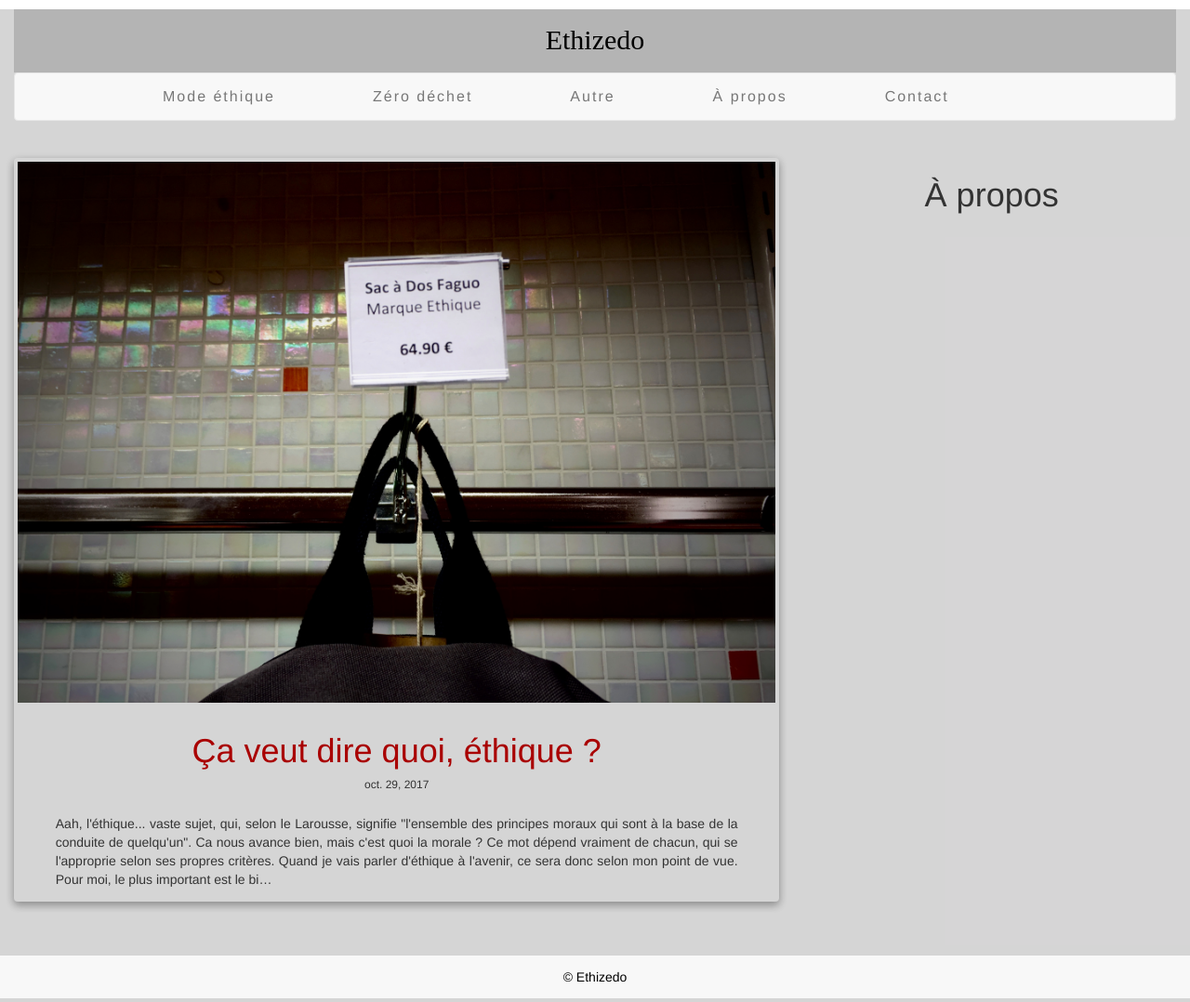
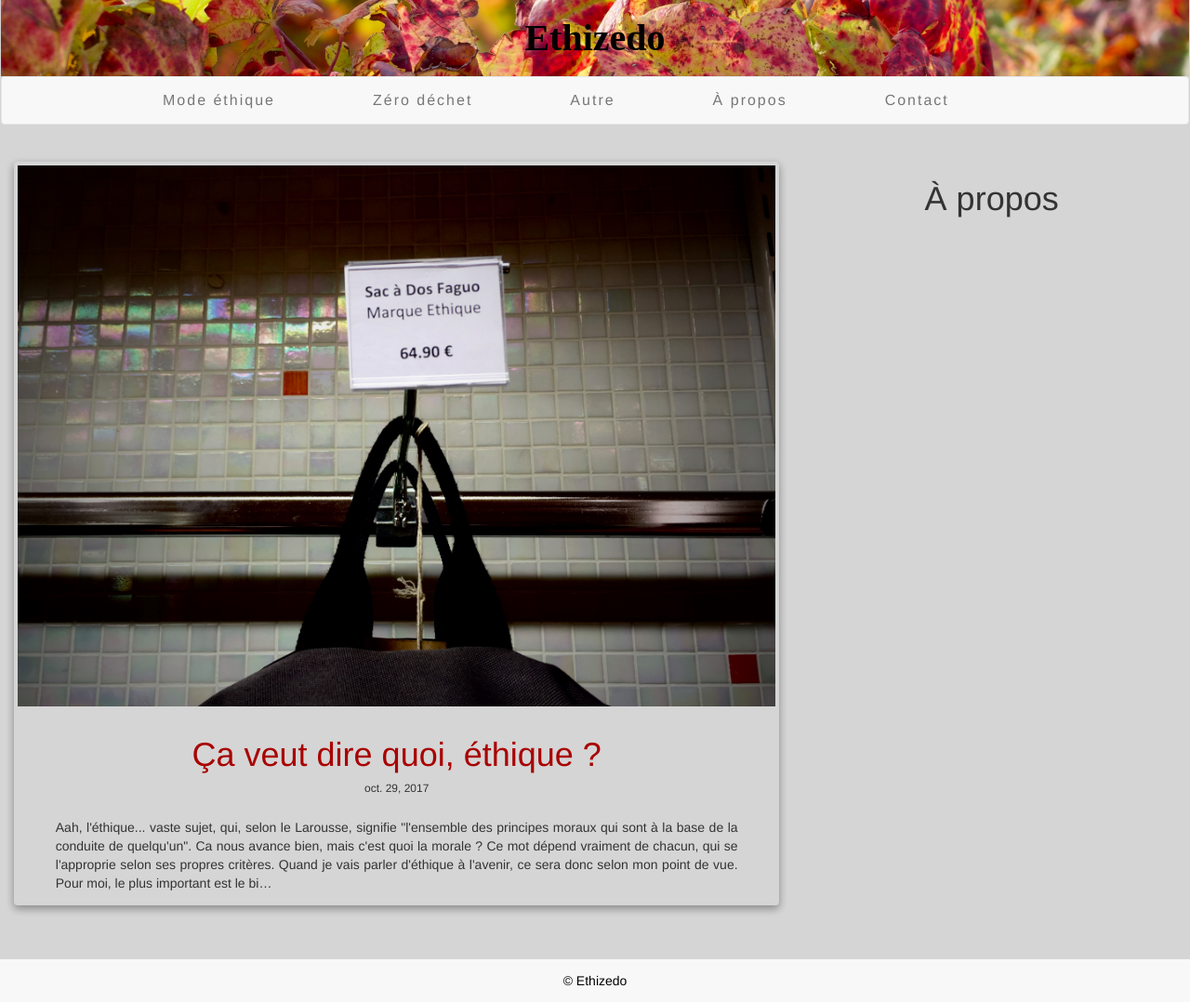
Before and after one commit to ethizedo/website, a Django app: page /categorie/mode-ethique-et-responsable in a window 1280 px wide. Shown: the whole page at 93% size. Run offline with Django 3.2, Linux system fonts and the light colour scheme; data comes from the database, SQL or seed files in the repository; both versions use the stored data as it was after the commit; some libraries are stand-ins or nearby versions; some web fonts are replaced.

Commit message:
production

```diff
--- a/ethizedo/blog/models.py
+++ b/ethizedo/blog/models.py
@@ -48,7 +48,7 @@
    nom=models.CharField(max_length=300)
    url=models.URLField()
    slug=models.SlugField(max_length=100)
-   contenu=models.TextField(null=True, blank=True)
+   contenu=models.CharField(max_length=380)
    reduction=models.TextField(null=True, blank=True)
    image=models.CharField(max_length=500, blank=True, null=True)
    categorie=models.ForeignKey('Categorie')
--- a/ethizedo/blog/static/css/categorie.css
+++ b/ethizedo/blog/static/css/categorie.css
@@ -1,7 +1,3 @@
-body {
-  padding-top: 10px;
-}
-
 .container-fluid{
   margin-right: -150px;
   margin-left: -150px;
--- a/ethizedo/blog/static/css/firstpage.css
+++ b/ethizedo/blog/static/css/firstpage.css
@@ -1,7 +1,3 @@
-body {
-  padding-top: 10px;
-}
-
 .container-fluid{
   margin-right: -150px;
   margin-left: -150px;
--- a/ethizedo/blog/static/css/navbar.css
+++ b/ethizedo/blog/static/css/navbar.css
@@ -1,12 +1,15 @@
 .container-fluid{
-  margin-right: -150px;
-  margin-left: -150px;
-  background-color: rgba(248,248,248,1);
+  background-color: rgba(208, 208, 208, 1);
   padding-bottom: 3%;
 }
 
 .navbar a:hover {
     color:rgb(169, 0, 0)!important;
+}
+
+.navbar{
+    margin-left: -1.1%;
+    margin-right: -1.1%;
 }
 
 
@@ -27,14 +30,22 @@
 }
 
 .banner {
-  font-size:30px;
-    color:black;
+  font-size:40px;
     font-family: 'MegrimMedium';
-    font-weight: normal;
+    font-weight: 900;
     font-style: normal;
     text-decoration: none;
-  margin-top: 1%;
+    margin-top: 1%;
     margin-bottom: -2%;
+    color:black;
+
+}
+
+.container-fluid header{
+    background-image: url(../../static/images/header.jpg);
+    background-size: 100%;
+    margin-left: -1.1%;
+    margin-right: -1.1%;
 }
 
 header a:hover, a:visited, a:link, a:active {
--- a/ethizedo/blog/templates/blog/firstpage.html
+++ b/ethizedo/blog/templates/blog/firstpage.html
@@ -78,7 +78,7 @@
   <div class="col-sm-4 text-center">
 	<h1>À propos</h1>
     <p> Bienvenue sur mon blog !</p>
-    <p> Ici on parle mode éthique et zéro déchet. Un peu d'autres choses aussi, plutôt orienté écolo. J'espère que ça vous plaira ! N'hésitez pas à me donner vos retours.
+    <p> Une pincée de mode éthique, un zeste de zéro déchet, et des gouttes d'écologie... J'espère que ça vous plaira ! Si vous avez des remarques, des suggestions, des idées d'améliorations, n'hésitez pas à me les donner : ethizedo [at] tulatuna.com je les accueillerai avec grand plaisir !
   </div>
   {% endif %}
   {% endfor %}
```
Also changed, not shown: ethizedo/blog/static/css/annuaire.css (+32 -5 lines), ethizedo/ethizedo/settings.py (+5 -3 lines), ethizedo/blog/migrations/0013_auto_20171128_0601.py (added), ethizedo/blog/static/images/header.jpg (added), ethizedo/db.sqlite3, 3 other files.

******************************

Copy everything in the listing above exactly except the pictures.

* Your response:
Before and after one commit to ethizedo/website, a Django app: page /categorie/mode-ethique-et-responsable in a window 1280 px wide. Shown: the whole page at 93% size. Run offline with Django 3.2, Linux system fonts and the light colour scheme; data comes from the database, SQL or seed files in the repository; both versions use the stored data as it was after the commit; some libraries are stand-ins or nearby versions; some web fonts are replaced.

Commit message:
production

```diff
--- a/ethizedo/blog/models.py
+++ b/ethizedo/blog/models.py
@@ -48,7 +48,7 @@
    nom=models.CharField(max_length=300)
    url=models.URLField()
    slug=models.SlugField(max_length=100)
-   contenu=models.TextField(null=True, blank=True)
+   contenu=models.CharField(max_length=380)
    reduction=models.TextField(null=True, blank=True)
    image=models.CharField(max_length=500, blank=True, null=True)
    categorie=models.ForeignKey('Categorie')
--- a/ethizedo/blog/static/css/categorie.css
+++ b/ethizedo/blog/static/css/categorie.css
@@ -1,7 +1,3 @@
-body {
-  padding-top: 10px;
-}
-
 .container-fluid{
   margin-right: -150px;
   margin-left: -150px;
--- a/ethizedo/blog/static/css/firstpage.css
+++ b/ethizedo/blog/static/css/firstpage.css
@@ -1,7 +1,3 @@
-body {
-  padding-top: 10px;
-}
-
 .container-fluid{
   margin-right: -150px;
   margin-left: -150px;
--- a/ethizedo/blog/static/css/navbar.css
+++ b/ethizedo/blog/static/css/navbar.css
@@ -1,12 +1,15 @@
 .container-fluid{
-  margin-right: -150px;
-  margin-left: -150px;
-  background-color: rgba(248,248,248,1);
+  background-color: rgba(208, 208, 208, 1);
   padding-bottom: 3%;
 }
 
 .navbar a:hover {
     color:rgb(169, 0, 0)!important;
+}
+
+.navbar{
+    margin-left: -1.1%;
+    margin-right: -1.1%;
 }
 
 
@@ -27,14 +30,22 @@
 }
 
 .banner {
-  font-size:30px;
-    color:black;
+  font-size:40px;
     font-family: 'MegrimMedium';
-    font-weight: normal;
+    font-weight: 900;
     font-style: normal;
     text-decoration: none;
-  margin-top: 1%;
+    margin-top: 1%;
     margin-bottom: -2%;
+    color:black;
+
+}
+
+.container-fluid header{
+    background-image: url(../../static/images/header.jpg);
+    background-size: 100%;
+    margin-left: -1.1%;
+    margin-right: -1.1%;
 }
 
 header a:hover, a:visited, a:link, a:active {
--- a/ethizedo/blog/templates/blog/firstpage.html
+++ b/ethizedo/blog/templates/blog/firstpage.html
@@ -78,7 +78,7 @@
   <div class="col-sm-4 text-center">
 	<h1>À propos</h1>
     <p> Bienvenue sur mon blog !</p>
-    <p> Ici on parle mode éthique et zéro déchet. Un peu d'autres choses aussi, plutôt orienté écolo. J'espère que ça vous plaira ! N'hésitez pas à me donner vos retours.
+    <p> Une pincée de mode éthique, un zeste de zéro déchet, et des gouttes d'écologie... J'espère que ça vous plaira ! Si vous avez des remarques, des suggestions, des idées d'améliorations, n'hésitez pas à me les donner : ethizedo [at] tulatuna.com je les accueillerai avec grand plaisir !
   </div>
   {% endif %}
   {% endfor %}
```
Also changed, not shown: ethizedo/blog/static/css/annuaire.css (+32 -5 lines), ethizedo/ethizedo/settings.py (+5 -3 lines), ethizedo/blog/migrations/0013_auto_20171128_0601.py (added), ethizedo/blog/static/images/header.jpg (added), ethizedo/db.sqlite3, 3 other files.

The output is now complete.